▶

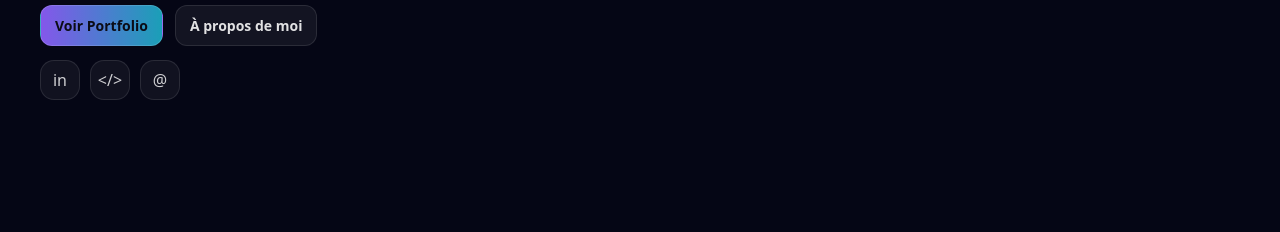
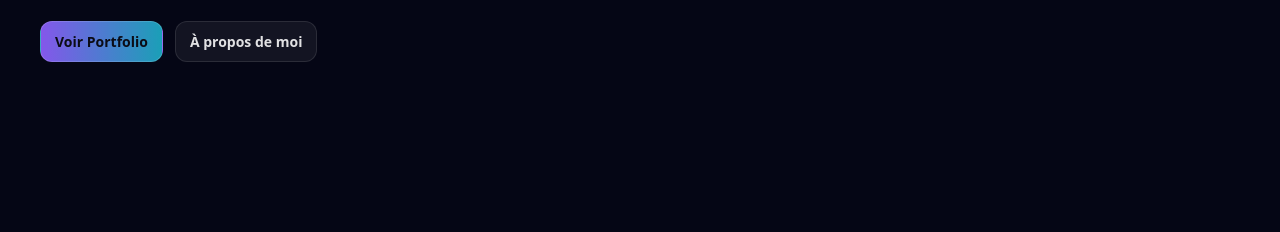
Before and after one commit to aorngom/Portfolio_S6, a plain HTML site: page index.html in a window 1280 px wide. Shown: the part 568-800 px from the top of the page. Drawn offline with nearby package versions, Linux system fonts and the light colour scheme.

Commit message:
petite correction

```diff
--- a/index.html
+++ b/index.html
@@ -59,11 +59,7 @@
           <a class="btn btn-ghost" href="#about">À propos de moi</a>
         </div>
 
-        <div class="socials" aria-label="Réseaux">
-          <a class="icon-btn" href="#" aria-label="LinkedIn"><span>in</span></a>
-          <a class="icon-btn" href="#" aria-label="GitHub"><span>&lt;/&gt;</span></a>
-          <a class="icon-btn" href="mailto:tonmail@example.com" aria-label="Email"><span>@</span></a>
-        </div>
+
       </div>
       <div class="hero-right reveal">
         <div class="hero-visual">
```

◀

#### [Exercise]
Type the lines above out again exactly as they appear, skipping every picture.

#### [Task result]
Before and after one commit to aorngom/Portfolio_S6, a plain HTML site: page index.html in a window 1280 px wide. Shown: the part 568-800 px from the top of the page. Drawn offline with nearby package versions, Linux system fonts and the light colour scheme.

Commit message:
petite correction

```diff
--- a/index.html
+++ b/index.html
@@ -59,11 +59,7 @@
           <a class="btn btn-ghost" href="#about">À propos de moi</a>
         </div>
 
-        <div class="socials" aria-label="Réseaux">
-          <a class="icon-btn" href="#" aria-label="LinkedIn"><span>in</span></a>
-          <a class="icon-btn" href="#" aria-label="GitHub"><span>&lt;/&gt;</span></a>
-          <a class="icon-btn" href="mailto:tonmail@example.com" aria-label="Email"><span>@</span></a>
-        </div>
+
       </div>
       <div class="hero-right reveal">
         <div class="hero-visual">
```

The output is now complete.